The US has agreed equivalence of standards on the UK’s disease control measures following a three-week inspection last summer, which means exports can begin shortly.
The agreement follows an extended period of negotiation and consultation between Government bodies, the Agriculture and Horticulture Development Board and industry groups that began in early 2016.
Reopening the market
Commenting on the development, international trade secretary Liz Truss said: “It is great news that the US has reopened the market to British beef. I look forward to seeing high-quality British beef enjoyed on tables across the US very soon.
“The UK’s farming industry will benefit from a free trade agreement with the US because we can create wider opportunities for farmers locked out of the largest consumer market on the planet. A stronger trading relationship is a win-win for both sides.”
Negotiations for a UK-US free trade agreement are expected to begin this month.
A spokesman for the British Meat Processors Association said: “This is a very positive development after a lengthy and thorough approval process and is a recognition by the US authorities of the high standards under which the UK meat industry operates. While the US in unlikely to be a high-volume destination for UK beef, there are great opportunities to market our high-quality grass-fed beef at a premium.
“A key to success in the international meat trade is to have access to as many markets as possible to mitigate risk and optimise returns by selling to the best market at the best price and access to the US market further increase the options for UK producers and processors to do this.”
The UK government has made great strides in the past year to secure export markets for British food and drink.
In October, the first order of Scotch beef PGI by Japan arrived in the country, more than 20 years after it was banned.

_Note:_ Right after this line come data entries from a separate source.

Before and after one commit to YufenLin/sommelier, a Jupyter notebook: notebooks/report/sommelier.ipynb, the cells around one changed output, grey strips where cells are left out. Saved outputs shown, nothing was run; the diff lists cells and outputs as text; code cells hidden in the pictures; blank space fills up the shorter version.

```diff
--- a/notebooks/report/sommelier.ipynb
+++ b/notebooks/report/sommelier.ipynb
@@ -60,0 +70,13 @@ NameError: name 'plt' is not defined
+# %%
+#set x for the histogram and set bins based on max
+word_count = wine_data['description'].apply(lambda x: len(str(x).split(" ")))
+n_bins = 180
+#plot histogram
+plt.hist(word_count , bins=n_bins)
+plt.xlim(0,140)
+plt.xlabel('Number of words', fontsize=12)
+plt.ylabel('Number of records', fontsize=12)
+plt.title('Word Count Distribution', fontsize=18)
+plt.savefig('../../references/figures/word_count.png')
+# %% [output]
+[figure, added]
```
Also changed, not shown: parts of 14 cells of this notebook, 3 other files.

That same month saw the UK and China finalise a beef trade agreement that will be worth more than £230m over the next five years.
The UK moved a step closer to securing pork exports to Mexico last month, following a two-week inspection of abattoirs and processors by Mexican officials. HM revenue & Customs also reported that red meat exports from the UK rocketed to more than £1.5bn last year.
Meanwhile, UK sheepmeat exports jumped 7.1% by value and 12.6% by volume in 2019 compared with the previous year, according to HMRC.